• [WORK TO BE COMPLETED] Look through the data below and work out how many lines hold "viac"; state only the number.

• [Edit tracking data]
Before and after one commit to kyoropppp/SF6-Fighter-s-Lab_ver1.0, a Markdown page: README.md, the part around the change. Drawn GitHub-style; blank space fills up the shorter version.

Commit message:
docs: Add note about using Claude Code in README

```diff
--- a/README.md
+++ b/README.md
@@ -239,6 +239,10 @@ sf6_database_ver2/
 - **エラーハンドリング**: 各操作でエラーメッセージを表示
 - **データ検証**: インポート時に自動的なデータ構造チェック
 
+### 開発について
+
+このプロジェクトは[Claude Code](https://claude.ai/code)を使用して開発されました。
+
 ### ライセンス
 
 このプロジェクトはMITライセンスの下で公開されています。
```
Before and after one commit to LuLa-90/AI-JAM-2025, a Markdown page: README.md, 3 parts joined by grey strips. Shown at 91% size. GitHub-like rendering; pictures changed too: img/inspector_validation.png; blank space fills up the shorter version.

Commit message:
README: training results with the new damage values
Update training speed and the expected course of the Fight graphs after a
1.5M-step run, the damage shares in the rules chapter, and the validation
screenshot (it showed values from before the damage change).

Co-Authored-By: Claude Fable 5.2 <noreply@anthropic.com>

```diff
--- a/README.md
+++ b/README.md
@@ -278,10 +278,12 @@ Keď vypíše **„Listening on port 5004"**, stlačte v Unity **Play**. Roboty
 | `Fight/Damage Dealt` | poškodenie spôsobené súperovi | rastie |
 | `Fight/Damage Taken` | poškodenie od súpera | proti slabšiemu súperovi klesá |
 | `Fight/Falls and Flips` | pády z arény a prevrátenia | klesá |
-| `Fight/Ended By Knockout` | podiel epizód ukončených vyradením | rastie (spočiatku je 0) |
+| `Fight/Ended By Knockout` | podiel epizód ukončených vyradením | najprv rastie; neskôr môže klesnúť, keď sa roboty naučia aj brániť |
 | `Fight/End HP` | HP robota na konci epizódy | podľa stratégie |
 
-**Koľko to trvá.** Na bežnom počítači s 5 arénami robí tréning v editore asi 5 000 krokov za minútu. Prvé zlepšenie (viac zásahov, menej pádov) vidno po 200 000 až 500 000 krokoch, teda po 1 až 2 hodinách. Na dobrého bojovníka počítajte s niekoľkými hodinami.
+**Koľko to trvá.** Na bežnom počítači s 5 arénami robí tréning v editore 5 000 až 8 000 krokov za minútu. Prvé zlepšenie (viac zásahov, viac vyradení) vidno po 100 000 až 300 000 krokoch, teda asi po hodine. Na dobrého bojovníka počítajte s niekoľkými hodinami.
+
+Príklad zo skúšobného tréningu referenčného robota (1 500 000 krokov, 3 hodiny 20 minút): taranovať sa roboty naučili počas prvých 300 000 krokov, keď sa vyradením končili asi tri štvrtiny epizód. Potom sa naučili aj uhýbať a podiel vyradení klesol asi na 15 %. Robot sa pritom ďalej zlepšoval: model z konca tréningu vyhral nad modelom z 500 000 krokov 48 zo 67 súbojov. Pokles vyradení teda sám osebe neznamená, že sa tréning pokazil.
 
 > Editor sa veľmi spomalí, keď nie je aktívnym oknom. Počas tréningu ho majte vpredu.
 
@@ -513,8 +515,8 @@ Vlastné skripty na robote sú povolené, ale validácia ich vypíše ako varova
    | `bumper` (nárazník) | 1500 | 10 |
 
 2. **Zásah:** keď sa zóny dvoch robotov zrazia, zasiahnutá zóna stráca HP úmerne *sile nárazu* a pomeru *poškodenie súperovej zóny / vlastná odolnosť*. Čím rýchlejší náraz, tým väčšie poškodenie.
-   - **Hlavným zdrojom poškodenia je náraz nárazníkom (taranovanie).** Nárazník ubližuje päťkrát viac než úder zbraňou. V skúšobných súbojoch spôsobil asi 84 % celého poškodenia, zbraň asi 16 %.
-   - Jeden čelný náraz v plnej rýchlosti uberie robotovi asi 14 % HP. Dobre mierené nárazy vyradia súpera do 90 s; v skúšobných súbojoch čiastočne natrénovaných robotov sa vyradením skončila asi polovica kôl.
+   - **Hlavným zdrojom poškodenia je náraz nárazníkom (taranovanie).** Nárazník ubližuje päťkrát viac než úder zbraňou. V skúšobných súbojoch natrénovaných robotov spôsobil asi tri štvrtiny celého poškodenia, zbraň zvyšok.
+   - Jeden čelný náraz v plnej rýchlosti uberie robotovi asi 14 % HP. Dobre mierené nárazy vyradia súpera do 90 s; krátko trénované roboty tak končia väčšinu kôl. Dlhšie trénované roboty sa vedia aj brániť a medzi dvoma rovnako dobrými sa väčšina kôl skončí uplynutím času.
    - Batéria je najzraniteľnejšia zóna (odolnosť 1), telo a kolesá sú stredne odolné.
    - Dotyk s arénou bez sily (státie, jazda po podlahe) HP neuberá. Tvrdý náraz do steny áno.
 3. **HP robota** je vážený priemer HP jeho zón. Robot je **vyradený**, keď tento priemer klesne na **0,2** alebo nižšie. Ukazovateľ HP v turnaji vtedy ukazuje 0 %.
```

• [OUTPUT FOR THIS EXERCISE] 4